• [Goal of the exercise]: Would you output each record exactly as it stands?

• [Change detection outputs]:
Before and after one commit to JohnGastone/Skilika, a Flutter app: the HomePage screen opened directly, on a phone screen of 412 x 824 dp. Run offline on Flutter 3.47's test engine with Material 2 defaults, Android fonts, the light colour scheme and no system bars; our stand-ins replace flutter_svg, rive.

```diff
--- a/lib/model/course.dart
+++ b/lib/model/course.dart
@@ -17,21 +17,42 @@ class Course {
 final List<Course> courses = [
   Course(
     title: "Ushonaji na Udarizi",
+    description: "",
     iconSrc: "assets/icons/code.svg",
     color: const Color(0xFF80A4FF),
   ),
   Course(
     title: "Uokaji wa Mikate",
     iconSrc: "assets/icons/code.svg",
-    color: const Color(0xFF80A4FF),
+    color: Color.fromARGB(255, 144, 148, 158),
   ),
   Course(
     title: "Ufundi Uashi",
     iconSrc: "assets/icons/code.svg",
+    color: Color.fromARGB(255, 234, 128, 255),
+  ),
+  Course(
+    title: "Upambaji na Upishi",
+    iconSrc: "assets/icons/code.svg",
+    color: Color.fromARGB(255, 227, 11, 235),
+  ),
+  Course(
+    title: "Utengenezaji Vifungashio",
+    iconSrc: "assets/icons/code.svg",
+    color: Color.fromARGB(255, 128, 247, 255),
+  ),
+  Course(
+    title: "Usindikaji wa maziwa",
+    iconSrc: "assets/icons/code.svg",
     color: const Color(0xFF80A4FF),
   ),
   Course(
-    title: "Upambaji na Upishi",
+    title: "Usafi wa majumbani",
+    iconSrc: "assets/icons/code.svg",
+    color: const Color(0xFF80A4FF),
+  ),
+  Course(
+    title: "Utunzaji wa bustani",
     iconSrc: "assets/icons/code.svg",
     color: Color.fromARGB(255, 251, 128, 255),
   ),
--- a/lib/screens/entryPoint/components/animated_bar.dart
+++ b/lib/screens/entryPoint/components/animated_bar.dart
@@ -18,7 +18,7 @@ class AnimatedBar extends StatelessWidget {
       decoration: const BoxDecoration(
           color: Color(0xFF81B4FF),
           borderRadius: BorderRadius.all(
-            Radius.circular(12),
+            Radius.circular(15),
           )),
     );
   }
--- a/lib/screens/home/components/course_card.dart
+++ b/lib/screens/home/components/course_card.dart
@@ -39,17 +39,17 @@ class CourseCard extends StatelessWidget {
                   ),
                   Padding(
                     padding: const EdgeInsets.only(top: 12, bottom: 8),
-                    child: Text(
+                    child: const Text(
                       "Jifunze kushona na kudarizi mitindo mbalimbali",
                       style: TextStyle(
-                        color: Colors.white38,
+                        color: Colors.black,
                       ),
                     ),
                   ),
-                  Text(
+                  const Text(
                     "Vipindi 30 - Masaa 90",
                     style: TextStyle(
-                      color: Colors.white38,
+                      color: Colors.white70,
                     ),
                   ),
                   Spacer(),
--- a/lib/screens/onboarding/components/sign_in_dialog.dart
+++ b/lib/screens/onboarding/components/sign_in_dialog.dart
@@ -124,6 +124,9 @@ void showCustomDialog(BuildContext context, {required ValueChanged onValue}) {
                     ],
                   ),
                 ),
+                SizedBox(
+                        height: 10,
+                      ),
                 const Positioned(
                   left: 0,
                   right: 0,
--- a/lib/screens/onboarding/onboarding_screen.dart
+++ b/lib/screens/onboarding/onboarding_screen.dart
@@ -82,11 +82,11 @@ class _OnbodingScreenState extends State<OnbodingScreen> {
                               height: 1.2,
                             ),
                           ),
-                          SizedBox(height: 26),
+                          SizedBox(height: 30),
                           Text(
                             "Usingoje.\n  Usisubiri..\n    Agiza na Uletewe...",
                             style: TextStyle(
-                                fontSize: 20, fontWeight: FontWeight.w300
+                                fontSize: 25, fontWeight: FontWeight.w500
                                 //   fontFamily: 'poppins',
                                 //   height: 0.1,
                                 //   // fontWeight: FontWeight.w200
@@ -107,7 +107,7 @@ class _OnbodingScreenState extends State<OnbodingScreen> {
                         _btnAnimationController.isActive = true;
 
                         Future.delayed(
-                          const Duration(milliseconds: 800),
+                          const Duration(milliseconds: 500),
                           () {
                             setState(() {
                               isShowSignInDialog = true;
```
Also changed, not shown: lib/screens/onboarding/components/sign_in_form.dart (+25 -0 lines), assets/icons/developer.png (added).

• [Result for this exercise]:
Before and after one commit to JohnGastone/Skilika, a Flutter app: the HomePage screen opened directly, on a phone screen of 412 x 824 dp. Run offline on Flutter 3.47's test engine with Material 2 defaults, Android fonts, the light colour scheme and no system bars; our stand-ins replace flutter_svg, rive.

```diff
--- a/lib/model/course.dart
+++ b/lib/model/course.dart
@@ -17,21 +17,42 @@ class Course {
 final List<Course> courses = [
   Course(
     title: "Ushonaji na Udarizi",
+    description: "",
     iconSrc: "assets/icons/code.svg",
     color: const Color(0xFF80A4FF),
   ),
   Course(
     title: "Uokaji wa Mikate",
     iconSrc: "assets/icons/code.svg",
-    color: const Color(0xFF80A4FF),
+    color: Color.fromARGB(255, 144, 148, 158),
   ),
   Course(
     title: "Ufundi Uashi",
     iconSrc: "assets/icons/code.svg",
+    color: Color.fromARGB(255, 234, 128, 255),
+  ),
+  Course(
+    title: "Upambaji na Upishi",
+    iconSrc: "assets/icons/code.svg",
+    color: Color.fromARGB(255, 227, 11, 235),
+  ),
+  Course(
+    title: "Utengenezaji Vifungashio",
+    iconSrc: "assets/icons/code.svg",
+    color: Color.fromARGB(255, 128, 247, 255),
+  ),
+  Course(
+    title: "Usindikaji wa maziwa",
+    iconSrc: "assets/icons/code.svg",
     color: const Color(0xFF80A4FF),
   ),
   Course(
-    title: "Upambaji na Upishi",
+    title: "Usafi wa majumbani",
+    iconSrc: "assets/icons/code.svg",
+    color: const Color(0xFF80A4FF),
+  ),
+  Course(
+    title: "Utunzaji wa bustani",
     iconSrc: "assets/icons/code.svg",
     color: Color.fromARGB(255, 251, 128, 255),
   ),
--- a/lib/screens/entryPoint/components/animated_bar.dart
+++ b/lib/screens/entryPoint/components/animated_bar.dart
@@ -18,7 +18,7 @@ class AnimatedBar extends StatelessWidget {
       decoration: const BoxDecoration(
           color: Color(0xFF81B4FF),
           borderRadius: BorderRadius.all(
-            Radius.circular(12),
+            Radius.circular(15),
           )),
     );
   }
--- a/lib/screens/home/components/course_card.dart
+++ b/lib/screens/home/components/course_card.dart
@@ -39,17 +39,17 @@ class CourseCard extends StatelessWidget {
                   ),
                   Padding(
                     padding: const EdgeInsets.only(top: 12, bottom: 8),
-                    child: Text(
+                    child: const Text(
                       "Jifunze kushona na kudarizi mitindo mbalimbali",
                       style: TextStyle(
-                        color: Colors.white38,
+                        color: Colors.black,
                       ),
                     ),
                   ),
-                  Text(
+                  const Text(
                     "Vipindi 30 - Masaa 90",
                     style: TextStyle(
-                      color: Colors.white38,
+                      color: Colors.white70,
                     ),
                   ),
                   Spacer(),
--- a/lib/screens/onboarding/components/sign_in_dialog.dart
+++ b/lib/screens/onboarding/components/sign_in_dialog.dart
@@ -124,6 +124,9 @@ void showCustomDialog(BuildContext context, {required ValueChanged onValue}) {
                     ],
                   ),
                 ),
+                SizedBox(
+                        height: 10,
+                      ),
                 const Positioned(
                   left: 0,
                   right: 0,
--- a/lib/screens/onboarding/onboarding_screen.dart
+++ b/lib/screens/onboarding/onboarding_screen.dart
@@ -82,11 +82,11 @@ class _OnbodingScreenState extends State<OnbodingScreen> {
                               height: 1.2,
                             ),
                           ),
-                          SizedBox(height: 26),
+                          SizedBox(height: 30),
                           Text(
                             "Usingoje.\n  Usisubiri..\n    Agiza na Uletewe...",
                             style: TextStyle(
-                                fontSize: 20, fontWeight: FontWeight.w300
+                                fontSize: 25, fontWeight: FontWeight.w500
                                 //   fontFamily: 'poppins',
                                 //   height: 0.1,
                                 //   // fontWeight: FontWeight.w200
@@ -107,7 +107,7 @@ class _OnbodingScreenState extends State<OnbodingScreen> {
                         _btnAnimationController.isActive = true;
 
                         Future.delayed(
-                          const Duration(milliseconds: 800),
+                          const Duration(milliseconds: 500),
                           () {
                             setState(() {
                               isShowSignInDialog = true;
```
Also changed, not shown: lib/screens/onboarding/components/sign_in_form.dart (+25 -0 lines), assets/icons/developer.png (added).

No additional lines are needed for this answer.